“I learned to channel all that frustration, pain and anger in a positive way, and doing all the speeches and mentoring has helped me with that.
“I’ll be honest, when I first started doing speeches and workshops in front of lots of people it scared the life out of me.
“I thought I couldn’t do it, I was too anxious and nervous, but I gave it a go, found my confidence and self-esteem again, and things progressed from there and have gone from strength to strength.
“I still get nervous before every session, and that’s because I care so much about it, but I have managed to get a structure to my speeches which is important because I still have problems with my memory.
“To see a six year old’s face light up when they take in some information, or to then see an 80-year-old man cry when I tell my story, I can’t believe the impact it can have on people.
“I never thought I would get into a career like this, but if what I am saying can help and inspire other people then that can be no better feeling.”
It was via a link between Wolves Foundation Senior Manager Lee Smith and Will Perkins, Talent Confirmation Lead for 12 to 16 year-olds with the FA, that first saw Rutter leading a Zoom webinar session with Wolves’ disability players.
Since then he has done the same with men who access the Foundation’s Head 4 Health initiative, and is delighted to have taken on the role of Ambassador which will increase his involvement with the charity’s projects in the future.
“It is my honour to be involved as an Ambassador for the Foundation moving forward and I am really excited and looking forward to getting started,” he says.

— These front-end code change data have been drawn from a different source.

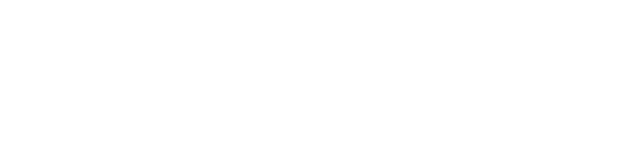
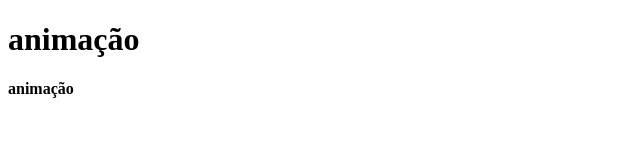
Before and after one commit to gabrielcdebarros11/repositorio12, a plain HTML site: page index.html in a window 1280 px wide. Shown: the whole page, without its empty margins (0-640 px from the left). Drawn offline with Linux system fonts and the light colour scheme.

Commit message:
Update index.html

```diff
--- a/index.html
+++ b/index.html
@@ -6,6 +6,7 @@
     <title>Document</title>
 </head>
 <body>
-
+<h1> animação </h1>
+<strong>animação</strong>
 </body>
 </html>
```
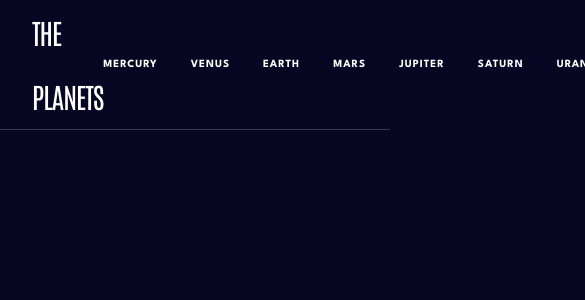
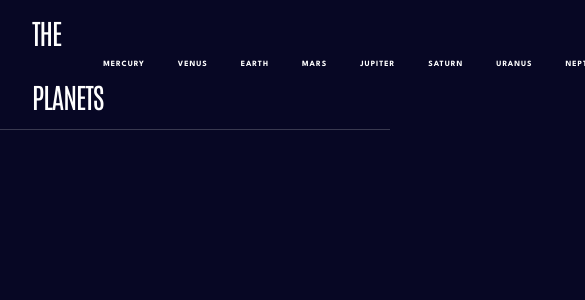
Before and after one commit to mishkamebonia/planet-app, a React (Vite) app: page / in a window 390 px wide. Shown: the top 300 px of the page, 585 px wide, since content can reach past the window. Built offline with nearby package versions, Linux system fonts and the light colour scheme; no server answers; the database is empty.

Commit message:
added media quereis

```diff
--- a/src/index.scss
+++ b/src/index.scss
@@ -65,3 +65,24 @@ h4 {
   line-height: 25px;
   font-weight: 400;
 }
+
+@media only screen and (max-width: 768px) {
+  h1 {
+    font-size: 48px;
+  }
+
+  h2 {
+    font-size: 20px;
+  }
+
+  h4 {
+    font-size: 8px;
+  }
+
+  .description {
+    font-size: 11px;
+  }
+}
+
+@media only screen and (min-width: 769px) and (max-width: 1024px) {
+}
```
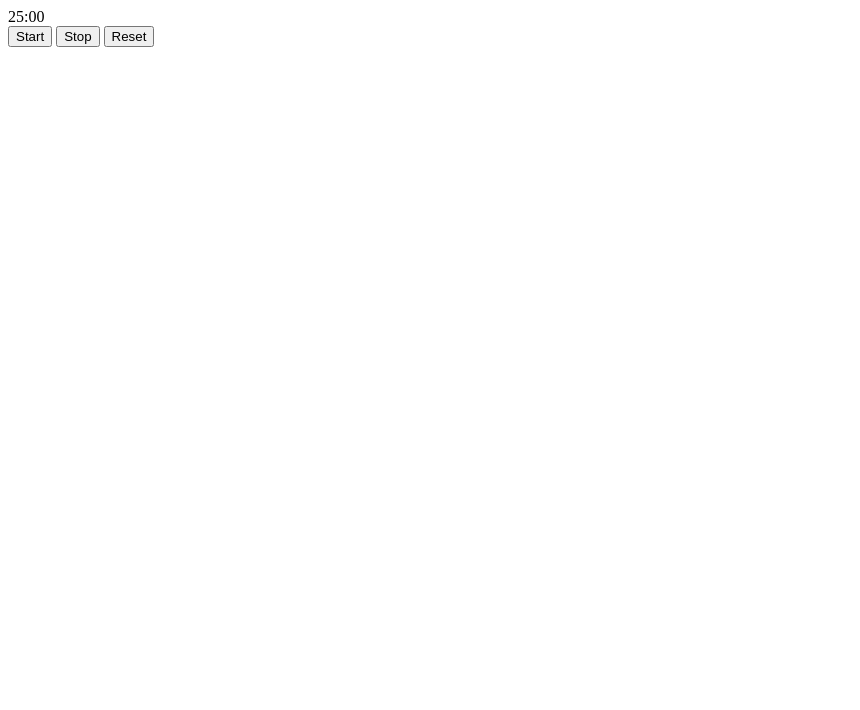
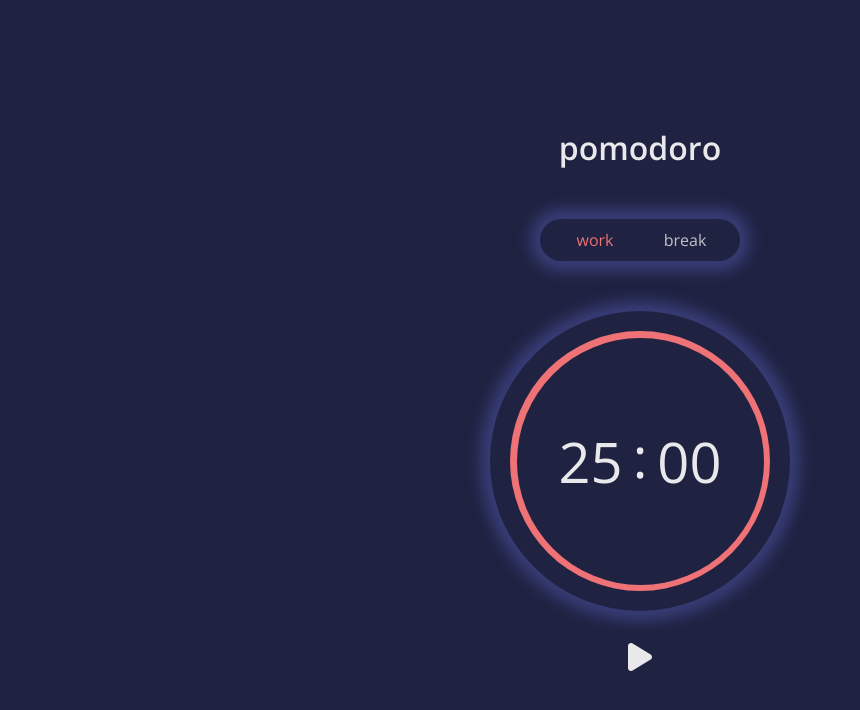
Before and after one commit to Aybaaan/webdev-basics, a plain HTML site: page pomodorov2.html in a window 1280 px wide. Shown: the whole page, without its empty margins (0-860 px from the left). Drawn offline with nearby package versions, Linux system fonts and the light colour scheme.

Commit message:
added some functions to the experimental project

```diff
--- /dev/null
+++ b/css/pomodorov2_style.css
@@ -0,0 +1,137 @@
+:root {
+    font-size: 62.5%; /* 1rem = 10px */
+
+    --color-primary: hsl(235, 35%, 19%);
+    --color-secondary: hsl(358, 78%, 69%);
+    --color-font: hsla(0, 0%, 100%, 0.902);
+
+    --color-shadow: hsl(235, 36%, 35%);
+}
+
+* {
+    margin: 0;
+    padding: 0;
+    box-sizing: border-box;
+}
+
+html, body {
+    height: 100%;
+    background-color: var(--color-primary);
+    font-size: 1.6rem;
+    font-family: 'Open sans', sans-serif;
+}
+
+p,
+i,
+h1 {
+    color: var(--color-font);
+}
+
+i {
+    font-size: 3.2rem;
+}
+
+h1 {
+    font-size: 3.2rem;
+}
+
+/* ==== CONTENT ==== */
+
+section {
+    display: flex;
+    align-items: center;
+    height: 100%;
+}
+
+.container {
+    width: min(42.5rem, 100%);
+    margin-inline: auto;
+    padding-inline: 2rem;
+    display: flex;
+    justify-content: center;
+    align-items: center;
+    flex-direction: column;
+}
+
+.panel {
+    display: grid;
+    grid-template-columns: 1fr 1fr;
+    text-align: center;
+    width: 20rem;
+    margin-block: 5rem;
+    padding: 1rem;
+    border-radius: 10rem;
+    -webkit-box-shadow: 0px 0px 15px 10px var(--color-shadow);
+    box-shadow: 0px 0px 15px 10px var(--color-shadow);
+}
+
+.panel p {
+    opacity: .8;
+    transition: 1s ease-in;
+}
+
+.panel p.active {
+    opacity: 1;
+    color: var(--color-secondary);
+}
+
+.timer {
+    display: flex;
+    justify-content: center;
+    align-items: center;
+    width: 30rem;
+    height: 30rem;
+    border-radius: 50%;
+    -webkit-box-shadow: 0px 0px 15px 10px var(--color-shadow);
+    box-shadow: 0px 0px 15px 10px var(--color-shadow);
+}
+
+.circle {
+    display: flex;
+    justify-content: center;
+    align-items: center;
+    width: 26rem;
+    height: 26rem;
+    border-radius: 50%;
+    background-color: var(--color-secondary);
+    position: relative;
+}
+
+.circle::before {
+    content: '';
+    position: absolute;
+    width: 95%;
+    height: 95%;
+    border-radius: 50%;
+    background-color: var(--color-primary);
+}
+
+.time {
+    position: relative;
+    display: flex;
+    flex-direction: row;
+}
+
+.time p {
+    font-size: 5.6rem;
+}
+
+.time p:nth-of-type(2) {
+    position: relative;
+    top: -.5rem;
+    margin-inline: 1rem;
+}
+
+.controls {
+    margin-top: 3rem;
+}
+
+.controls button {
+    border: none;
+    background-color: transparent;
+    cursor: pointer;
+}
+
+.controls #reset {
+    display: none;
+}
--- a/js/pomodoro_app.js
+++ b/js/pomodoro_app.js
@@ -36,7 +36,7 @@ function timer () {
             currState += 1;
             start();
         }
-    } else if (currState != 0){
+    } else if (currState === 1){
         if(secs == 4){
             stop();
             seconds = 0;
--- a/js/pomodorov2_app.js
+++ b/js/pomodorov2_app.js
@@ -1,77 +1,71 @@
-let timerInterval;
-let timeLeft;
-let isPaused = false;
-let pauseTime;
+let workTittle = document.getElementById('work');
+let breakTittle = document.getElementById('break');
 
-function startTimer() {
-  // Disable the Start button
-  document.getElementById("startBtn").disabled = true;
+let workTime = 25;
+let breakTime = 5;
 
-  // Set the initial time left to 25 minutes
-  timeLeft = 25 * 60;
+let seconds = "00"
 
-  timerInterval = setInterval(updateTimer, 1000);
+let bell = new Audio("bell.mp3");
+
+// display
+window.onload = () => {
+    document.getElementById('minutes').innerHTML = workTime;
+    document.getElementById('seconds').innerHTML = seconds;
+
+    workTittle.classList.add('active');
 }
 
-function stopTimer() {
-  clearInterval(timerInterval);
-  // Re-enable the Start button
-  document.getElementById("startBtn").disabled = false;
+// start timer
+function start() {
+    // change button
+    document.getElementById('start').style.display = "none";
+    document.getElementById('reset').style.display = "block";
+
+    // change the time
+    seconds = 59;
+
+    let workMinutes = workTime - 1;
+    let breakMinutes = breakTime - 1;
+
+    breakCount = 0;
+
+    // countdown
+    let timerFunction = () => {
+        //change the display
+        document.getElementById('minutes').innerHTML = workMinutes;
+        document.getElementById('seconds').innerHTML = seconds;
+
+        // start
+        seconds = seconds - 1;
+
+        if(seconds === 0) {
+            workMinutes = workMinutes - 1;
+            if(workMinutes === -1 ){
+                if(breakCount % 2 === 0) {
+                    // start break
+                    workMinutes = breakMinutes;
+                    breakCount++
+
+                    // change the panel
+                    bell.play();
+                    workTittle.classList.remove('active');
+                    breakTittle.classList.add('active');
+                }else {
+                    // continue work
+                    workMinutes = workTime;
+                    breakCount++
+
+                    // change the panel
+                    bell.play();
+                    breakTittle.classList.remove('active');
+                    workTittle.classList.add('active');
+                }
+            }
+            seconds = 59;
+        }
+    }
+
+    // start countdown
+    setInterval(timerFunction, 1000); // 1000 = 1s
 }
-
-function resetTimer() {
-  clearInterval(timerInterval);
-  // Reset the time left to 25 minutes
-  timeLeft = 25 * 60;
-  isPaused = false;
-  updateTimerDisplay();
-  // Re-enable the Start button
-  document.getElementById("startBtn").disabled = false;
-}
-
-function pauseTimer() {
-  if (!isPaused) {
-    isPaused = true;
-    pauseTime = new Date();
-    clearInterval(timerInterval);
-  }
-}
-
-function resumeTimer() {
-  if (isPaused) {
-    isPaused = false;
-    const now = new Date();
-    const timeElapsed = now.getTime() - pauseTime.getTime();
-    timeLeft -= Math.floor(timeElapsed / 1000);
-    timerInterval = setInterval(updateTimer, 1000);
-  }
-}
-
-function updateTimer() {
-  if (!isPaused) {
-    timeLeft--;
-    if (timeLeft < 0) {
-      if (timeLeft === -1) {
-        alert("Time's up!");
-      }
-      if (timeLeft === -30) {
-        // Set the time left to 5 minutes
-        timeLeft = 5 * 60;
-        alert("Take a 5-minute break!");
-      }
-      if (timeLeft === -35) {
-        // Set the time left to 25 minutes
-        timeLeft = 25 * 60;
-        alert("Break's over! Let's get back to work.");
-      }
-    }
-    updateTimerDisplay();
-  }
-}
-
-function updateTimerDisplay() {
-  const minutes = Math.floor(timeLeft / 60);
-  const seconds = timeLeft % 60;
-  const time = `${minutes.toString().padStart(2, '0')}:${seconds.toString().padStart(2, '0')}`;
-  document.getElementById("timer").innerHTML = time;
-}
--- a/pomodorov2.html
+++ b/pomodorov2.html
@@ -4,13 +4,50 @@
     <meta charset="UTF-8">
     <meta http-equiv="X-UA-Compatible" content="IE=edge">
     <meta name="viewport" content="width=device-width, initial-scale=1.0">
-    <title>Document</title>
+    <title>Pomodoro Timer</title>
+
+    <!-- FONT -->
+    <link rel="preconnect" href="https://fonts.googleapis.com">
+    <link rel="preconnect" href="https://fonts.gstatic.com" crossorigin>
+    <link href="https://fonts.googleapis.com/css2?family=Open+Sans:wght@300;400;600&display=swap" rel="stylesheet">
+
+    <!-- ICONS -->
+    <script src="https://kit.fontawesome.com/6f3103b13c.js" crossorigin="anonymous"></script>
+
+    <!-- CSS -->
+    <link rel="stylesheet" href="/css/pomodorov2_style.css">
+
+
 </head>
 <body>
-    <div id="timer">25:00</div>
-    <button id="startBtn" onclick="startTimer()">Start</button>
-    <button onclick="stopTimer()">Stop</button>
-    <button onclick="resetTimer()">Reset</button>
-    <script src="js/pomodorov2_app.js"></script>
+    <section>
+        <div class="container">
+            <h1>pomodoro</h1>
+
+            <div class="panel">
+                <p id="work">work</p>
+                <p id="break">break</p>
+            </div>
+
+            <div class="timer">
+                <div class="circle">
+                    <div class="time">
+                        <p id="minutes"></p>
+                        <p>:</p>
+                        <p id="seconds"></p>
+                    </div>
+                </div>
+            </div>
+
+            <div class="controls">
+                <button id="start" onclick="start()"><i class="fa-solid fa-play"></i></button>
+
+                <a id="reset" href="./"><i class="fa-solid fa-arrow-rotate-left"></i></a>
+            </div>
+        </div>
+    </section>
+
+    <!-- SCRIPT -->
+    <script src="/js/pomodorov2_app.js"></script>
 </body>
 </html>
```
Also changed, not shown: 1 other file.
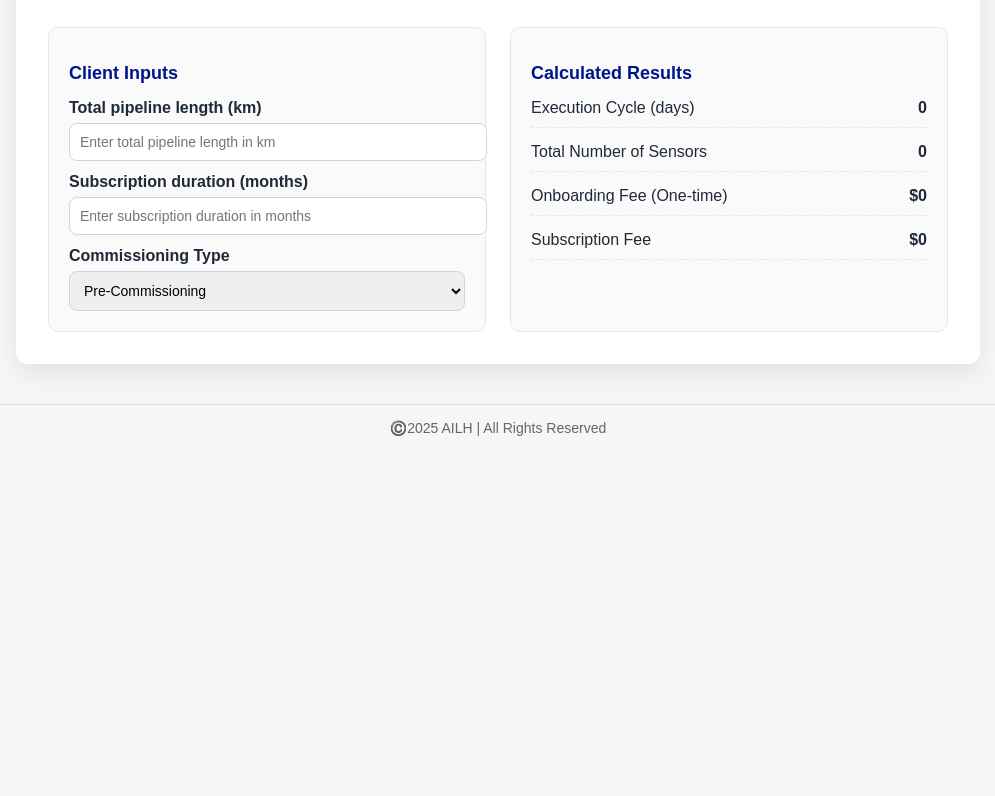
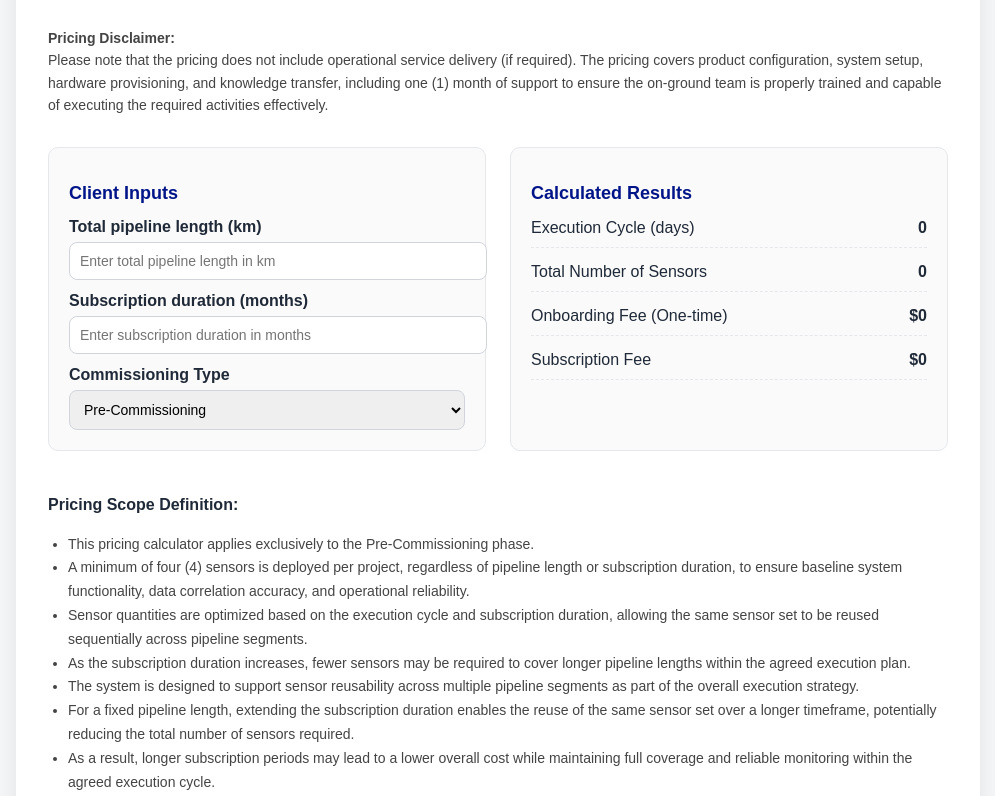
Before and after one commit to Rawan-Alshehri-1/pre-commissioning-calculator, a plain HTML site: page index.html in a window 1280 px wide. Shown: the part 156-952 px from the top of the page, without its empty margins (142-1137 px from the left). Before the commit the page ends 800 px from the top, so only its background shows below. Drawn offline with Linux system fonts and the light colour scheme.

Commit message:
Add files via upload

```diff
--- a/index.html
+++ b/index.html
@@ -12,12 +12,14 @@
       --accent: #1aa3a3;
       --text: #1f2937;
     }
+
     body {
       margin: 0;
       font-family: Arial, Helvetica, sans-serif;
       background: var(--secondary);
       color: var(--text);
     }
+
     .container {
       max-width: 900px;
       margin: 40px auto;
@@ -26,6 +28,7 @@
       box-shadow: 0 10px 25px rgba(0, 0, 0, .08);
       padding: 32px;
     }
+
     header {
       display: flex;
       align-items: center;
@@ -34,6 +37,7 @@
       padding-bottom: 20px;
       margin-bottom: 30px;
     }
+
     .logo {
       width: 120px;
       height: 60px;
@@ -43,31 +47,37 @@
       font-weight: bold;
       border-radius: 8px;
     }
+
     h1 {
       margin: 0;
       color: var(--primary);
     }
+
     .grid {
       display: grid;
       grid-template-columns: 1fr 1fr;
       gap: 24px;
     }
+
     .card {
       background: #fafafa;
       border-radius: 10px;
       padding: 20px;
       border: 1px solid #e5e7eb;
     }
+
     .card h2 {
       margin-top: 2;
       color: var(--primary);
       font-size: 18px;
     }
+
     label {
       display: block;
       margin: 12px 0 6px;
       font-weight: bold;
     }
+
     input,
     select {
       width: 100%;
@@ -76,6 +86,7 @@
       border: 1px solid #d1d5db;
       font-size: 14px;
     }
+
     .results p {
       display: flex;
       justify-content: space-between;
@@ -83,10 +94,12 @@
       padding-bottom: 10px;
       border-bottom: 1px dashed #e5e7eb;
     }
+
     .results span {
       font-weight: bold;
     }
-        footer {
+
+    footer {
       text-align: center;
       margin-top: 40px;
       padding: 15px 0;
@@ -94,7 +107,6 @@
       color: #666;
       border-top: 1px solid #ddd;
     }
-
   </style>
 </head>
 
@@ -108,7 +120,15 @@
         <h1>Pre‑Commissioning Calculator</h1>
       </div>
     </header>
-
+    <section style="margin-bottom:30px; line-height:1.6;">
+      <p style="font-size:14px; color:#444;">
+        <strong>Pricing Disclaimer:</strong><br>
+        Please note that the pricing does not include operational service delivery (if required).
+        The pricing covers product configuration, system setup, hardware provisioning, and knowledge transfer,
+        including one (1) month of support to ensure the on-ground team is properly trained and capable of
+        executing the required activities effectively.
+      </p>
+    </section>
     <div class="grid">
       <div class="card">
         <h2>Client Inputs</h2>
@@ -133,6 +153,52 @@
         <p>Subscription Fee <span id="subscription">0</span></p>
       </div>
     </div>
+    <section style="margin-top:40px; line-height:1.7;">
+
+        <strong>Pricing Scope Definition:</strong><br>
+
+
+      <ul style="font-size:14px; color:#444; padding-left:20px;">
+        <li>This pricing calculator applies exclusively to the Pre-Commissioning phase.</li>
+
+        <li>
+          A minimum of four (4) sensors is deployed per project, regardless of pipeline length
+          or subscription duration, to ensure baseline system functionality, data correlation accuracy,
+          and operational reliability.
+        </li>
+
+        <li>
+          Sensor quantities are optimized based on the execution cycle and subscription duration,
+          allowing the same sensor set to be reused sequentially across pipeline segments.
+        </li>
+
+        <li>
+          As the subscription duration increases, fewer sensors may be required to cover longer
+          pipeline lengths within the agreed execution plan.
+        </li>
+
+        <li>
+          The system is designed to support sensor reusability across multiple pipeline segments
+          as part of the overall execution strategy.
+        </li>
+
+        <li>
+          For a fixed pipeline length, extending the subscription duration enables the reuse
+          of the same sensor set over a longer timeframe, potentially reducing the total number
+          of sensors required.
+        </li>
+
+        <li>
+          As a result, longer subscription periods may lead to a lower overall cost while
+          maintaining full coverage and reliable monitoring within the agreed execution cycle.
+        </li>
+
+        <li>
+          Final system sizing is optimized to balance coverage, execution efficiency,
+          and cost-effectiveness without compromising performance or reliability.
+        </li>
+      </ul>
+    </section>
   </div>
 
   <script>
@@ -169,9 +235,11 @@
     document.querySelectorAll('input, select').forEach(el => el.addEventListener('input', calculate));
     calculate();
   </script>
+
+
   <footer>
     ©️2025 AILH | All Rights Reserved
   </footer>
-  </body>
+</body>
 
 </html>
```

“In areas of disability football for example, I know what is it like as I have been through it myself and when you have a disability, it’s good to have positive role models and people who really care and want to help.
“That is what I want to try and do, because everyone deserves a chance to play football.
“It opens the door to getting out of the house and being active, socialising and making friends, and enjoying memories which can last the rest of your life.
“I also really like the look of the Head 4 Health and Golden Goals projects that the Foundation run, and am just keen to be involved as much as I can.
“This is such a great opportunity for me, at such a fantastic football club as Wolves.
“I remember playing against Wolves as a kid for Birmingham and they were always tough to play against, and how they have progressed from League One a few years ago to around the top six of the Premier League is incredible.
“And off the pitch, the Foundation is also doing fantastic work – I have looked at the programme and there is so much going on.
“From speaking to everyone I think the Foundation want to set the standard and show the example for Wolves to being one of the best in the country.
“If I can help in any small way to make that happen, then that is what I am determined to do.”